Which lines in the data below contain the word "MakeCommunityPost"? Return each of them.

——

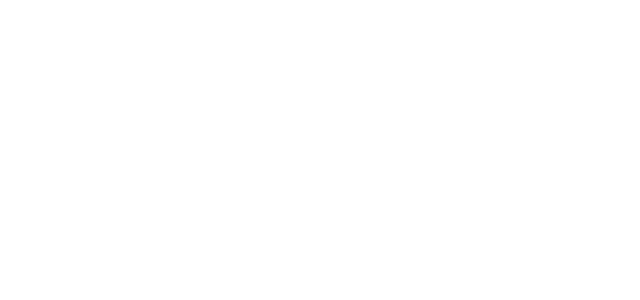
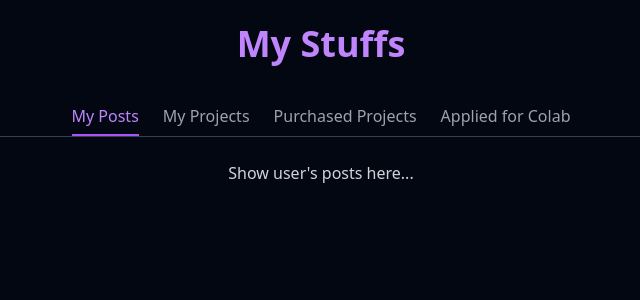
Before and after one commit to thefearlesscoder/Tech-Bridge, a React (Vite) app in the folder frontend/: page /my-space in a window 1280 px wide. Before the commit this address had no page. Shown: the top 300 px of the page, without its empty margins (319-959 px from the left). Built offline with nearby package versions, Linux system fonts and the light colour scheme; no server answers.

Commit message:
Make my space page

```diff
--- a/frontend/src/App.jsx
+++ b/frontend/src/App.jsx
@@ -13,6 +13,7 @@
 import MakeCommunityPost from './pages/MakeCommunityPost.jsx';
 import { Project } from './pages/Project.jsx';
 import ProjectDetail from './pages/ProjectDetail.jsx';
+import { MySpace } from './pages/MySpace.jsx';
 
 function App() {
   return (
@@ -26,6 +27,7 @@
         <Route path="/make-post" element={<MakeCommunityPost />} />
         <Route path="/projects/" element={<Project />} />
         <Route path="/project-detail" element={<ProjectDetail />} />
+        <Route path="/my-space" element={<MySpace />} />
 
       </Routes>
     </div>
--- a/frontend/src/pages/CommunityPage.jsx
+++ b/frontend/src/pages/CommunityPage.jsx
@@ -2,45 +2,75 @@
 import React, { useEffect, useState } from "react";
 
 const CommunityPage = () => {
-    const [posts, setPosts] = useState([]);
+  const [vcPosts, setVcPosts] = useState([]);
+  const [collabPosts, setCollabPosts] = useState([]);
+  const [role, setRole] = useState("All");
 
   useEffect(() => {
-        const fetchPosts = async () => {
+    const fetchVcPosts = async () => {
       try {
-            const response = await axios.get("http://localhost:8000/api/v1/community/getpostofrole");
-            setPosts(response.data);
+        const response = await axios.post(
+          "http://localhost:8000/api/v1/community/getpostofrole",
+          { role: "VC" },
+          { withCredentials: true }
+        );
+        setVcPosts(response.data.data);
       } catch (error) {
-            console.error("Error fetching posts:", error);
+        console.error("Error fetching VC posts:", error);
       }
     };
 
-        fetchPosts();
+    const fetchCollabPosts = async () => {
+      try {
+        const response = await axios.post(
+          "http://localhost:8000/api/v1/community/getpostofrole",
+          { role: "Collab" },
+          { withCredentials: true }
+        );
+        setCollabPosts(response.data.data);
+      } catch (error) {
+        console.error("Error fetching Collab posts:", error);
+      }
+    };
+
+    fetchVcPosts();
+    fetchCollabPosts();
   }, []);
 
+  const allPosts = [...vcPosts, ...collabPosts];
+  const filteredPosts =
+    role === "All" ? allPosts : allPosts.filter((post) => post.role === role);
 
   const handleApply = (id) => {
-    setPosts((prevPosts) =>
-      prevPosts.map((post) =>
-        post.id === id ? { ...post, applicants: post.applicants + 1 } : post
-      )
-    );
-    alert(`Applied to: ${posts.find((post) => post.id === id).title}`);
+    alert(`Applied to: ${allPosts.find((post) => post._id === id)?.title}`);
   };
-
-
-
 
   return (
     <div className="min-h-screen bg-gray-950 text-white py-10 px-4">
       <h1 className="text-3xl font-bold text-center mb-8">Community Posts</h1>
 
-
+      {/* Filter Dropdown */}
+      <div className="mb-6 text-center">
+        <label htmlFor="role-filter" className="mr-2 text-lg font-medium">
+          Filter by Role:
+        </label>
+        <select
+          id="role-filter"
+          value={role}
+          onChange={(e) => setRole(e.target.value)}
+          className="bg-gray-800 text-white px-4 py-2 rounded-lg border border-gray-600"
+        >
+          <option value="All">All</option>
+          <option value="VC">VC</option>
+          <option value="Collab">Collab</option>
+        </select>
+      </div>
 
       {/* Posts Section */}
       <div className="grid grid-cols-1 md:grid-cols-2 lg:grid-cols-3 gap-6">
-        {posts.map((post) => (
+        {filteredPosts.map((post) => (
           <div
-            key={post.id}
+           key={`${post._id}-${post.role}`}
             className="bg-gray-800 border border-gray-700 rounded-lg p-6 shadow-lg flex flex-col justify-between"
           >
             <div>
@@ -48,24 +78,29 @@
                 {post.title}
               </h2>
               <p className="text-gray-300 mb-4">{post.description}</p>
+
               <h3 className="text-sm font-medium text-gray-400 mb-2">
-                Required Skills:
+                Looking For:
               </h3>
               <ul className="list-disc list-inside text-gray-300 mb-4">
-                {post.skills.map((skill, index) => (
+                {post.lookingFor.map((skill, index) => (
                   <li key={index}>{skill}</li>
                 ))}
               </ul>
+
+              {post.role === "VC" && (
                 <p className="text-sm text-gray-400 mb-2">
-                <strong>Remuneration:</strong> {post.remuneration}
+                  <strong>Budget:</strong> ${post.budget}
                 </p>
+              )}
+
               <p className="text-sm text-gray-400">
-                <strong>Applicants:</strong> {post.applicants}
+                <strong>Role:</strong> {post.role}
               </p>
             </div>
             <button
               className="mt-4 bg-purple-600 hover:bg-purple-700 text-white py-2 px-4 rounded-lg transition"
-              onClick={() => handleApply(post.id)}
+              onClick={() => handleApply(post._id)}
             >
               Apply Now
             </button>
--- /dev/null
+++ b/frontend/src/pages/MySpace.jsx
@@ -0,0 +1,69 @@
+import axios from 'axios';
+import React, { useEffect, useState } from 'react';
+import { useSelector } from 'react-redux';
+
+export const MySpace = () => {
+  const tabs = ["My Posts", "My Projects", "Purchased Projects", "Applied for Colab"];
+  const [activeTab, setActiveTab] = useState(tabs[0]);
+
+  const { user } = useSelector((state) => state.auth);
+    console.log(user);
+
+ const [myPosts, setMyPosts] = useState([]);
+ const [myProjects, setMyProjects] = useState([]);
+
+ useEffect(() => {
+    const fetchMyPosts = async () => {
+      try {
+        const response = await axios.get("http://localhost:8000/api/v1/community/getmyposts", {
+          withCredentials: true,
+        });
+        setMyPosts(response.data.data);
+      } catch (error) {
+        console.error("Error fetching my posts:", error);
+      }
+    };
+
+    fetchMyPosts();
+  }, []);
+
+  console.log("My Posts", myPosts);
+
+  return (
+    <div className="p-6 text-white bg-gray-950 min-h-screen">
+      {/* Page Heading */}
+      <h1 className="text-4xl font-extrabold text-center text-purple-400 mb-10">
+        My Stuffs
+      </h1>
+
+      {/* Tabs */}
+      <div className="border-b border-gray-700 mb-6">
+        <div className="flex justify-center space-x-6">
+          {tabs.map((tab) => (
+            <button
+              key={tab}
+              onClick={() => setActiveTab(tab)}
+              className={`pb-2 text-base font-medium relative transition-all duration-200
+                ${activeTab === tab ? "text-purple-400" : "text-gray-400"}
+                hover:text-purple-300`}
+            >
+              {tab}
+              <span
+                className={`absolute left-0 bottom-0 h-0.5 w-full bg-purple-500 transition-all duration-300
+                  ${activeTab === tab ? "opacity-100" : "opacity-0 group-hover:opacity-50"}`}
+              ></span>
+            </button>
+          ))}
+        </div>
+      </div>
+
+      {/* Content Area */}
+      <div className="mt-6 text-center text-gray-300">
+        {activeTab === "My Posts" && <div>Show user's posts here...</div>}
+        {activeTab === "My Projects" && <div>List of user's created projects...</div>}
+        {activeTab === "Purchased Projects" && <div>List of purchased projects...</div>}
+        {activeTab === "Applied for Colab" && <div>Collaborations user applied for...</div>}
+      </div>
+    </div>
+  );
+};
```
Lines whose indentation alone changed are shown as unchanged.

——

#### FINISHED TASK
 import MakeCommunityPost from './pages/MakeCommunityPost.jsx';
         <Route path="/make-post" element={<MakeCommunityPost />} />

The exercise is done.